[[ Recorded data, beginning ]]

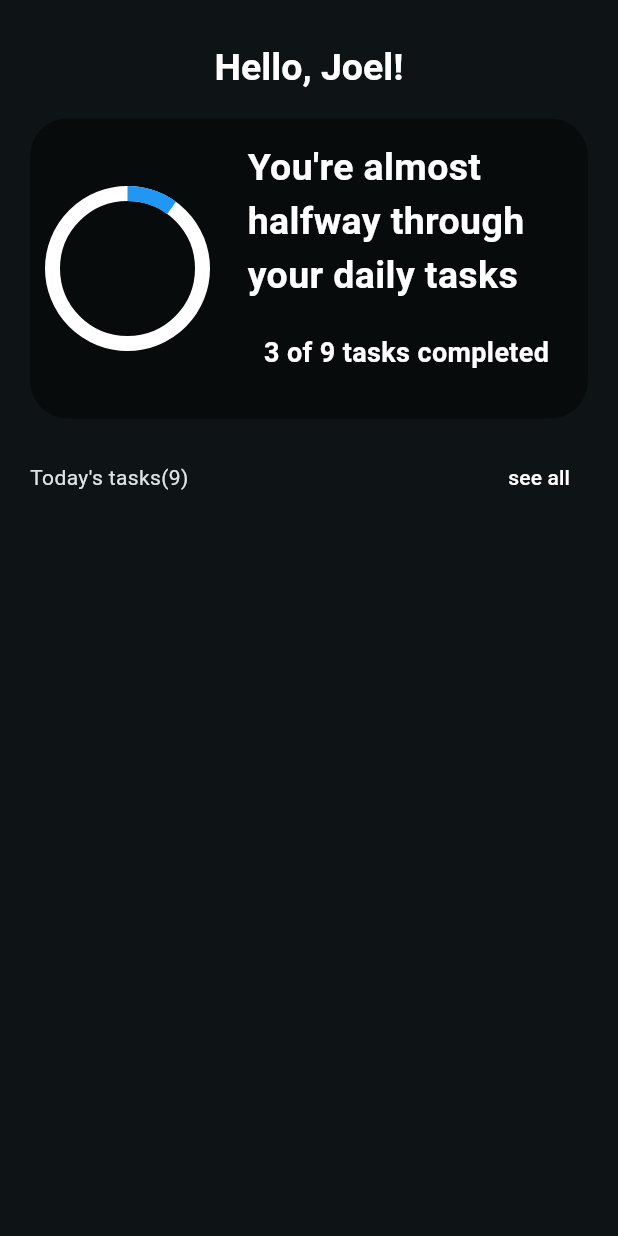
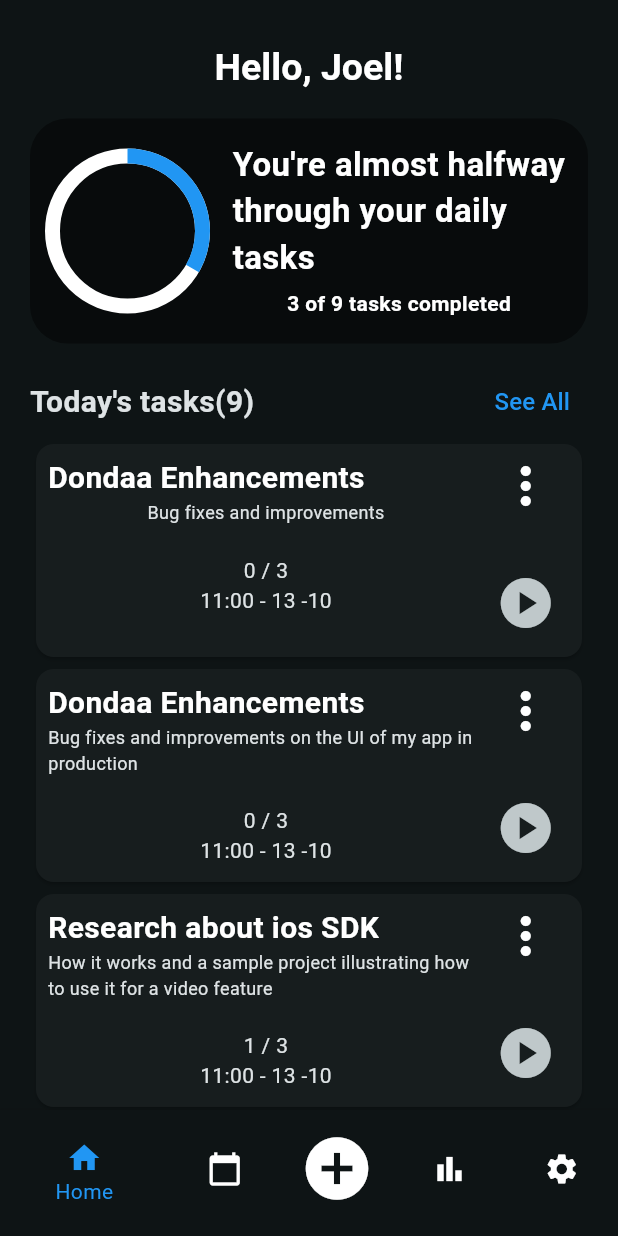
Before and after one commit to chotixity/TODO, a Flutter app: the screen it shows after launch, on a phone screen of 412 x 824 dp. Run offline on Flutter 3.47's test engine with Material 2 defaults, Android fonts, the phone set to English and light mode, and no system bars; missing offline and left inert: dart:ffi.

Commit message:
added a bottombar

```diff
--- a/lib/main.dart
+++ b/lib/main.dart
@@ -1,4 +1,5 @@
 import 'package:flutter/material.dart';
+import 'package:todo_app/widgets/bottombar.dart';
 
 import './screens/home.dart';
 
@@ -31,7 +32,7 @@ class MyApp extends StatelessWidget {
         ),
         useMaterial3: true,
       ),
-      home: const Home(),
+      home: const BottomBar(),
     );
   }
 }
--- a/lib/screens/home.dart
+++ b/lib/screens/home.dart
@@ -1,4 +1,7 @@
 import 'package:flutter/material.dart';
+
+import '../widgets/bottombar.dart';
+import '../widgets/tile.dart';
 
 class Home extends StatefulWidget {
   const Home({super.key});
@@ -8,7 +11,7 @@ class Home extends StatefulWidget {
 }
 
 class _HomeState extends State<Home> {
-  double progress = 0.1;
+  double progress = 1 / 3;
   @override
   Widget build(BuildContext context) {
     return Scaffold(
@@ -31,13 +34,48 @@ class _HomeState extends State<Home> {
             Row(
               mainAxisAlignment: MainAxisAlignment.spaceBetween,
               children: [
-                const Text('Today\'s tasks(9)'),
-                TextButton(onPressed: () {}, child: const Text('see all'))
+                const Text(
+                  'Today\'s tasks(9)',
+                  style: TextStyle(fontWeight: FontWeight.bold, fontSize: 20),
+                ),
+                TextButton(
+                    onPressed: () {},
+                    child: const Text(
+                      'See All',
+                      style: TextStyle(color: Colors.blue, fontSize: 16),
+                    ))
               ],
+            ),
+            Flexible(
+              child: ListView(
+                children: const [
+                  Tile(
+                    title: 'Dondaa Enhancements',
+                    description: 'Bug fixes and improvements',
+                    completedSessions: '0 / 3',
+                    time: '11:00 - 13 -10',
+                  ),
+                  Tile(
+                    title: 'Dondaa Enhancements',
+                    description:
+                        'Bug fixes and improvements on the UI of my app in production',
+                    completedSessions: '0 / 3',
+                    time: '11:00 - 13 -10',
+                  ),
+                  Tile(
+                    title: 'Research about ios SDK',
+                    description:
+                        'How it works and a sample project illustrating how to use it for a video feature',
+                    completedSessions: '1 / 3',
+                    time: '11:00 - 13 -10',
+                  )
+                ],
+              ),
             )
           ],
         ),
       ),
+      //bottomNavigationBar: const BottomBar(),
     );
   }
 }
@@ -53,7 +91,7 @@ class taskProgress extends StatelessWidget {
   @override
   Widget build(BuildContext context) {
     return Container(
-      height: 200,
+      height: 150,
       padding: const EdgeInsets.all(15),
       decoration: BoxDecoration(
         color: Colors.black45,
@@ -73,7 +111,7 @@ class taskProgress extends StatelessWidget {
             ),
           ),
           const SizedBox(
-            width: 30,
+            width: 20,
           ),
           const Flexible(
             child: FractionallySizedBox(
@@ -84,17 +122,17 @@ class taskProgress extends StatelessWidget {
                   Text(
                     'You\'re almost halfway through your daily tasks',
                     style: TextStyle(
-                        fontSize: 25,
+                        fontSize: 22,
                         fontWeight: FontWeight.bold,
-                        color: Colors.white),
+                        color: Color.fromRGBO(255, 255, 255, 1)),
                   ),
                   SizedBox(
-                    height: 20,
+                    height: 5,
                   ),
                   Text(
                     '3 of 9 tasks completed',
                     style: TextStyle(
-                      fontSize: 18,
+                      fontSize: 14,
                       fontWeight: FontWeight.bold,
                       color: Colors.white,
                     ),
--- /dev/null
+++ b/lib/widgets/bottombar.dart
@@ -0,0 +1,69 @@
+import 'dart:ffi';
+
+import 'package:flutter/material.dart';
+import '../screens/home.dart';
+
+class BottomBar extends StatefulWidget {
+  const BottomBar({super.key});
+
+  @override
+  State<BottomBar> createState() => _BottomBarState();
+}
+
+class _BottomBarState extends State<BottomBar> {
+  int _selectedIndex = 0;
+  static const List<Widget> _widgetOptions = [
+    Home(),
+    Text('Hello'),
+    Text('Howre you'),
+    Text('my name is choti'),
+    Text('Go home'),
+  ];
+  final List<BottomNavigationBarItem> _bars = [
+    const BottomNavigationBarItem(
+      icon: Icon(Icons.home),
+      label: 'Home',
+    ),
+    const BottomNavigationBarItem(
+      icon: Icon(Icons.calendar_today),
+      label: 'Calendar',
+    ),
+    const BottomNavigationBarItem(
+      icon: Icon(
+        Icons.add_circle,
+        size: 50,
+      ),
+      label: 'new Task',
+    ),
+    const BottomNavigationBarItem(
+      icon: Icon(Icons.bar_chart),
+      label: 'graph',
+    ),
+    const BottomNavigationBarItem(
+      icon: Icon(Icons.settings),
+      label: 'settings',
+    )
+  ];
+
+  void _onItemTapped(int Index) {
+    setState(() {
+      _selectedIndex = Index;
+    });
+  }
+
+  @override
+  Widget build(BuildContext context) {
+    return Scaffold(
+      body: Center(
+        child: _widgetOptions.elementAt(_selectedIndex),
+      ),
+      bottomNavigationBar: BottomNavigationBar(
+        currentIndex: _selectedIndex,
+        unselectedItemColor: Colors.white,
+        selectedItemColor: Colors.blue,
+        items: _bars,
+        onTap: _onItemTapped,
+      ),
+    );
+  }
+}
--- /dev/null
+++ b/lib/widgets/tile.dart
@@ -0,0 +1,81 @@
+import 'package:flutter/material.dart';
+
+class Tile extends StatelessWidget {
+  final String title;
+  final String description;
+  final String completedSessions;
+  final String time;
+  const Tile(
+      {super.key,
+      required this.title,
+      required this.description,
+      required this.completedSessions,
+      required this.time});
+
+  @override
+  Widget build(BuildContext context) {
+    return SizedBox(
+      height: 150,
+      child: Card(
+        child: Padding(
+          padding: const EdgeInsets.all(8.0),
+          child: Row(
+            children: [
+              Flexible(
+                child: FractionallySizedBox(
+                  widthFactor: .995,
+                  child: Column(
+                    children: [
+                      Align(
+                        alignment: Alignment.topLeft,
+                        child: Text(
+                          title,
+                          style: const TextStyle(
+                            color: Colors.white,
+                            fontSize: 20,
+                            fontWeight: FontWeight.bold,
+                          ),
+                        ),
+                      ),
+                      Text(
+                        description,
+                        maxLines: 2,
+                        style: const TextStyle(
+                          fontSize: 12,
+                          overflow: TextOverflow.ellipsis,
+                        ),
+                      ),
+                      const SizedBox(
+                        height: 20,
+                      ),
+                      Text(completedSessions.toString()),
+                      Text(time)
+                    ],
+                  ),
+                ),
+              ),
+              FractionallySizedBox(
+                child: Column(
+                  mainAxisAlignment: MainAxisAlignment.spaceBetween,
+                  children: [
+                    const Icon(
+                      Icons.more_vert,
+                      size: 40,
+                    ),
+                    IconButton(
+                      onPressed: () {},
+                      icon: const Icon(
+                        Icons.play_circle,
+                        size: 40,
+                      ),
+                    )
+                  ],
+                ),
+              )
+            ],
+          ),
+        ),
+      ),
+    );
+  }
+}
```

[[ Recorded data, end ]]

● Assignment
Your answer must be the full set of entries, set down exactly and without pictures.

● Written reply
Before and after one commit to chotixity/TODO, a Flutter app: the screen it shows after launch, on a phone screen of 412 x 824 dp. Run offline on Flutter 3.47's test engine with Material 2 defaults, Android fonts, the phone set to English and light mode, and no system bars; missing offline and left inert: dart:ffi.

Commit message:
added a bottombar

```diff
--- a/lib/main.dart
+++ b/lib/main.dart
@@ -1,4 +1,5 @@
 import 'package:flutter/material.dart';
+import 'package:todo_app/widgets/bottombar.dart';
 
 import './screens/home.dart';
 
@@ -31,7 +32,7 @@ class MyApp extends StatelessWidget {
         ),
         useMaterial3: true,
       ),
-      home: const Home(),
+      home: const BottomBar(),
     );
   }
 }
--- a/lib/screens/home.dart
+++ b/lib/screens/home.dart
@@ -1,4 +1,7 @@
 import 'package:flutter/material.dart';
+
+import '../widgets/bottombar.dart';
+import '../widgets/tile.dart';
 
 class Home extends StatefulWidget {
   const Home({super.key});
@@ -8,7 +11,7 @@ class Home extends StatefulWidget {
 }
 
 class _HomeState extends State<Home> {
-  double progress = 0.1;
+  double progress = 1 / 3;
   @override
   Widget build(BuildContext context) {
     return Scaffold(
@@ -31,13 +34,48 @@ class _HomeState extends State<Home> {
             Row(
               mainAxisAlignment: MainAxisAlignment.spaceBetween,
               children: [
-                const Text('Today\'s tasks(9)'),
-                TextButton(onPressed: () {}, child: const Text('see all'))
+                const Text(
+                  'Today\'s tasks(9)',
+                  style: TextStyle(fontWeight: FontWeight.bold, fontSize: 20),
+                ),
+                TextButton(
+                    onPressed: () {},
+                    child: const Text(
+                      'See All',
+                      style: TextStyle(color: Colors.blue, fontSize: 16),
+                    ))
               ],
+            ),
+            Flexible(
+              child: ListView(
+                children: const [
+                  Tile(
+                    title: 'Dondaa Enhancements',
+                    description: 'Bug fixes and improvements',
+                    completedSessions: '0 / 3',
+                    time: '11:00 - 13 -10',
+                  ),
+                  Tile(
+                    title: 'Dondaa Enhancements',
+                    description:
+                        'Bug fixes and improvements on the UI of my app in production',
+                    completedSessions: '0 / 3',
+                    time: '11:00 - 13 -10',
+                  ),
+                  Tile(
+                    title: 'Research about ios SDK',
+                    description:
+                        'How it works and a sample project illustrating how to use it for a video feature',
+                    completedSessions: '1 / 3',
+                    time: '11:00 - 13 -10',
+                  )
+                ],
+              ),
             )
           ],
         ),
       ),
+      //bottomNavigationBar: const BottomBar(),
     );
   }
 }
@@ -53,7 +91,7 @@ class taskProgress extends StatelessWidget {
   @override
   Widget build(BuildContext context) {
     return Container(
-      height: 200,
+      height: 150,
       padding: const EdgeInsets.all(15),
       decoration: BoxDecoration(
         color: Colors.black45,
@@ -73,7 +111,7 @@ class taskProgress extends StatelessWidget {
             ),
           ),
           const SizedBox(
-            width: 30,
+            width: 20,
           ),
           const Flexible(
             child: FractionallySizedBox(
@@ -84,17 +122,17 @@ class taskProgress extends StatelessWidget {
                   Text(
                     'You\'re almost halfway through your daily tasks',
                     style: TextStyle(
-                        fontSize: 25,
+                        fontSize: 22,
                         fontWeight: FontWeight.bold,
-                        color: Colors.white),
+                        color: Color.fromRGBO(255, 255, 255, 1)),
                   ),
                   SizedBox(
-                    height: 20,
+                    height: 5,
                   ),
                   Text(
                     '3 of 9 tasks completed',
                     style: TextStyle(
-                      fontSize: 18,
+                      fontSize: 14,
                       fontWeight: FontWeight.bold,
                       color: Colors.white,
                     ),
--- /dev/null
+++ b/lib/widgets/bottombar.dart
@@ -0,0 +1,69 @@
+import 'dart:ffi';
+
+import 'package:flutter/material.dart';
+import '../screens/home.dart';
+
+class BottomBar extends StatefulWidget {
+  const BottomBar({super.key});
+
+  @override
+  State<BottomBar> createState() => _BottomBarState();
+}
+
+class _BottomBarState extends State<BottomBar> {
+  int _selectedIndex = 0;
+  static const List<Widget> _widgetOptions = [
+    Home(),
+    Text('Hello'),
+    Text('Howre you'),
+    Text('my name is choti'),
+    Text('Go home'),
+  ];
+  final List<BottomNavigationBarItem> _bars = [
+    const BottomNavigationBarItem(
+      icon: Icon(Icons.home),
+      label: 'Home',
+    ),
+    const BottomNavigationBarItem(
+      icon: Icon(Icons.calendar_today),
+      label: 'Calendar',
+    ),
+    const BottomNavigationBarItem(
+      icon: Icon(
+        Icons.add_circle,
+        size: 50,
+      ),
+      label: 'new Task',
+    ),
+    const BottomNavigationBarItem(
+      icon: Icon(Icons.bar_chart),
+      label: 'graph',
+    ),
+    const BottomNavigationBarItem(
+      icon: Icon(Icons.settings),
+      label: 'settings',
+    )
+  ];
+
+  void _onItemTapped(int Index) {
+    setState(() {
+      _selectedIndex = Index;
+    });
+  }
+
+  @override
+  Widget build(BuildContext context) {
+    return Scaffold(
+      body: Center(
+        child: _widgetOptions.elementAt(_selectedIndex),
+      ),
+      bottomNavigationBar: BottomNavigationBar(
+        currentIndex: _selectedIndex,
+        unselectedItemColor: Colors.white,
+        selectedItemColor: Colors.blue,
+        items: _bars,
+        onTap: _onItemTapped,
+      ),
+    );
+  }
+}
--- /dev/null
+++ b/lib/widgets/tile.dart
@@ -0,0 +1,81 @@
+import 'package:flutter/material.dart';
+
+class Tile extends StatelessWidget {
+  final String title;
+  final String description;
+  final String completedSessions;
+  final String time;
+  const Tile(
+      {super.key,
+      required this.title,
+      required this.description,
+      required this.completedSessions,
+      required this.time});
+
+  @override
+  Widget build(BuildContext context) {
+    return SizedBox(
+      height: 150,
+      child: Card(
+        child: Padding(
+          padding: const EdgeInsets.all(8.0),
+          child: Row(
+            children: [
+              Flexible(
+                child: FractionallySizedBox(
+                  widthFactor: .995,
+                  child: Column(
+                    children: [
+                      Align(
+                        alignment: Alignment.topLeft,
+                        child: Text(
+                          title,
+                          style: const TextStyle(
+                            color: Colors.white,
+                            fontSize: 20,
+                            fontWeight: FontWeight.bold,
+                          ),
+                        ),
+                      ),
+                      Text(
+                        description,
+                        maxLines: 2,
+                        style: const TextStyle(
+                          fontSize: 12,
+                          overflow: TextOverflow.ellipsis,
+                        ),
+                      ),
+                      const SizedBox(
+                        height: 20,
+                      ),
+                      Text(completedSessions.toString()),
+                      Text(time)
+                    ],
+                  ),
+                ),
+              ),
+              FractionallySizedBox(
+                child: Column(
+                  mainAxisAlignment: MainAxisAlignment.spaceBetween,
+                  children: [
+                    const Icon(
+                      Icons.more_vert,
+                      size: 40,
+                    ),
+                    IconButton(
+                      onPressed: () {},
+                      icon: const Icon(
+                        Icons.play_circle,
+                        size: 40,
+                      ),
+                    )
+                  ],
+                ),
+              )
+            ],
+          ),
+        ),
+      ),
+    );
+  }
+}
```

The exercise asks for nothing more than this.